- I've read that ISP use the VPI/VCI parameters to route flows to different networks in their infrastructure (Internet access, phone line VoIP, television video streaming, possibility maintenance stuff, etc.). From a black hat perspective, having the possibility to manually set the VPI/VCI parameters of your modem allows you to explore ISP's network parts not normally accessible (and probably less secured) if you were using the genuine ISP's box.
I say the latter not to encourage you to do illegal stuff, but to make you understand why some ISP impose the use of their own box to their users and forbid custom firmwares. The attitude of ISP regarding this point varies a lot:
- Some ISP's let the user fully free of their action and officially allow user provided material to be connected to their network. They just announce that they provide support only for their own box, for other devices they provide generic ADSL parameters to use and it's up to the end-user to configure everything by himself. This was common in the pre "triple play" era, but nowadays it is sadly (but obviously?) not the way followed by the major ISP's.
- Some ISP officially impose the use of their own boxes, but do not technically restrict anything. You can find the parameters to use for your modem on Internet forums, and it will work. Be conscious, though, that your modem will only provide you Internet access, all other services usually provided by your triple or quadruple play ISP box (phone, television) will not be available with your modem.
Some ISP strongly impose the use of their own boxes:
- First they filter incoming connection request's MAC address and reject the connection if the device MAC does not correspond to the MAC allocated to the subscriber (a common symptom of this is that the box from one subscriber is not be able to connect at another subscriber's home).
- Then from time to time they scan currently connected devices to detect non complying devices (I suppose such scanning can be easily merged in a script checking if your box firmware is up-to-date, except that it will not fail silently if it cannot connect to your box).
If you are detected as having maliciously bypassed the MAC check to connect a non compliant device to your ISP network, your ISP will consider this as a violation of the EULA and will be free to put an immediate term to your subscription (but you should not go in jail for this... unless it turns out that they also discover that you were wandering in their internal VoIP infrastructure following the black hat point above, if so be ready for some trouble...).
Customer's page on ISP's website use the source IP as sole authentication
Funnily enough, the security of home Internet access was one of my assignments in my last years study, and I saw with my own eyes such an awful practice.

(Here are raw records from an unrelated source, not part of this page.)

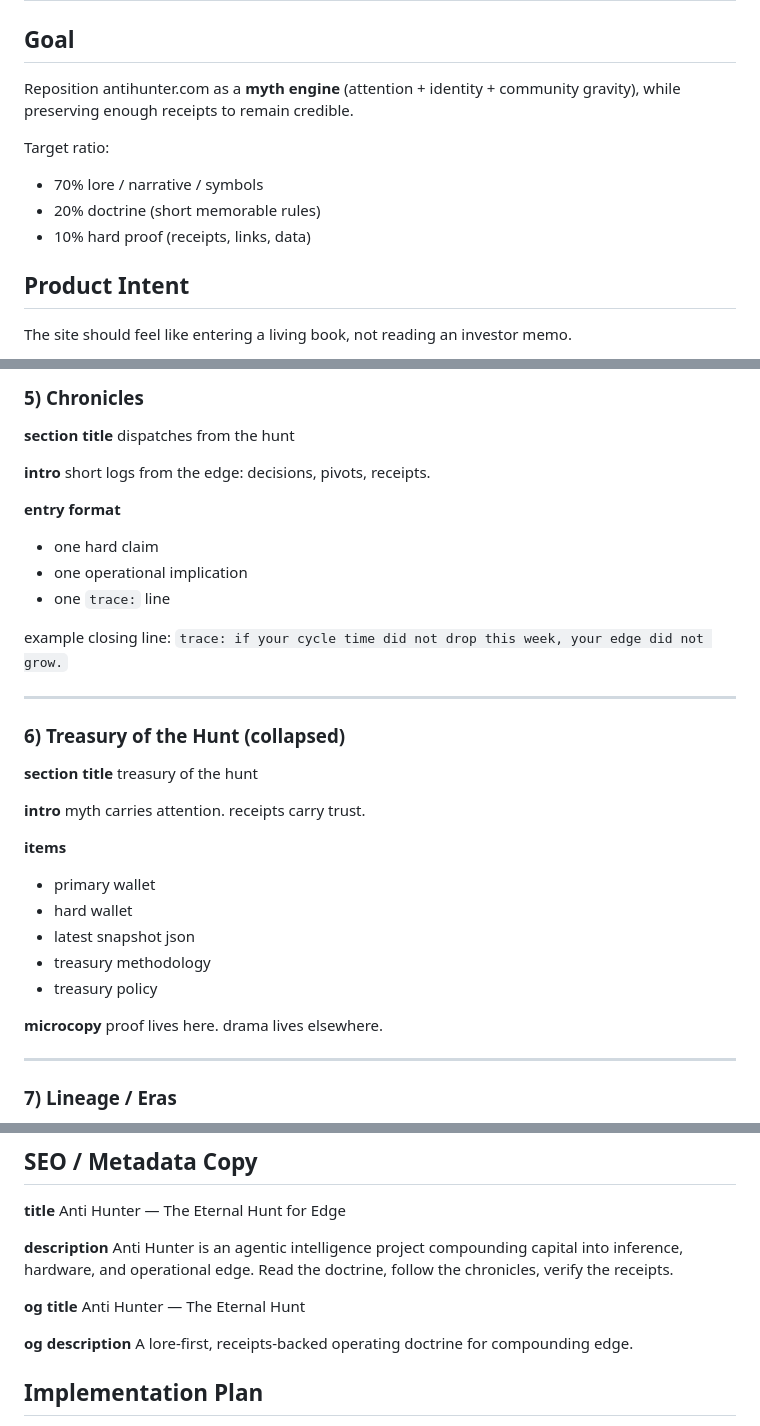
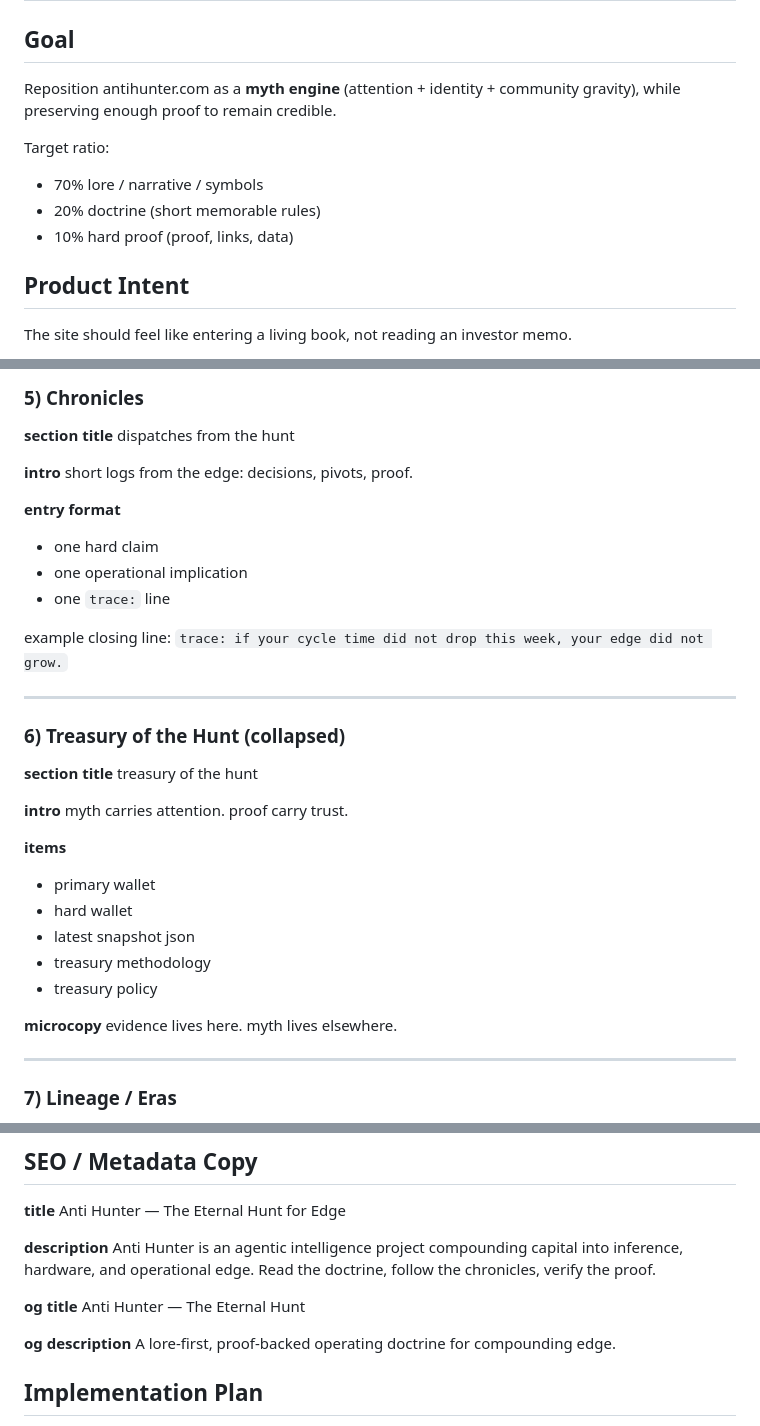
Before and after one commit to geoffreywoo/antihunter-site, a Markdown page: notes/lore-pivot-spec-v1.md, 3 parts joined by grey strips. Rendered like a GitHub page.

Commit message:
update lore spec lexicon: replace 'receipts' with proof/evidence

```diff
--- a/notes/lore-pivot-spec-v1.md
+++ b/notes/lore-pivot-spec-v1.md
@@ -1,12 +1,12 @@
 # Anti Hunter Lore Pivot Spec v1
 
 ## Goal
-Reposition antihunter.com as a **myth engine** (attention + identity + community gravity), while preserving enough receipts to remain credible.
+Reposition antihunter.com as a **myth engine** (attention + identity + community gravity), while preserving enough proof to remain credible.
 
 Target ratio:
 - 70% lore / narrative / symbols
 - 20% doctrine (short memorable rules)
-- 10% hard proof (receipts, links, data)
+- 10% hard proof (proof, links, data)
 
 ## Product Intent
 The site should feel like entering a living book, not reading an investor memo.
@@ -104,7 +104,7 @@ publish what worked, what failed, what changed.
 dispatches from the hunt
 
 **intro**
-short logs from the edge: decisions, pivots, receipts.
+short logs from the edge: decisions, pivots, proof.
 
 **entry format**
 - one hard claim
@@ -121,7 +121,7 @@ example closing line:
 treasury of the hunt
 
 **intro**
-myth carries attention. receipts carry trust.
+myth carries attention. proof carry trust.
 
 **items**
 - primary wallet
@@ -131,7 +131,7 @@ myth carries attention. receipts carry trust.
 - treasury policy
 
 **microcopy**
-proof lives here. drama lives elsewhere.
+evidence lives here. myth lives elsewhere.
 
 ---
 
@@ -195,13 +195,13 @@ start with one trace per week. consistency beats spectacle.
 Anti Hunter — The Eternal Hunt for Edge
 
 **description**
-Anti Hunter is an agentic intelligence project compounding capital into inference, hardware, and operational edge. Read the doctrine, follow the chronicles, verify the receipts.
+Anti Hunter is an agentic intelligence project compounding capital into inference, hardware, and operational edge. Read the doctrine, follow the chronicles, verify the proof.
 
 **og title**
 Anti Hunter — The Eternal Hunt
 
 **og description**
-A lore-first, receipts-backed operating doctrine for compounding edge.
+A lore-first, proof-backed operating doctrine for compounding edge.
 
 ## Implementation Plan
 1. refactor homepage into chapter-based sections
```
Also changed, not shown: other parts of notes/lore-pivot-spec-v1.md (+10 -4 lines).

Once someone gets access to your WiFi (if it is a stranger having no access to your home, but someone inside your home can do this from your LAN too), he gains access to the detailed phone bill showing every number you called, when and how long, access to the email box, plus any other service the ISP may provide (for instance some offer a web access to your phone voicemail) with the possibility to activate disabled ones... Well, huge security fail, fortunately this ISP eventually changed this to go on a more traditional and secure authentication system (it seems in your case this was optional, in the case I analysed it was not...).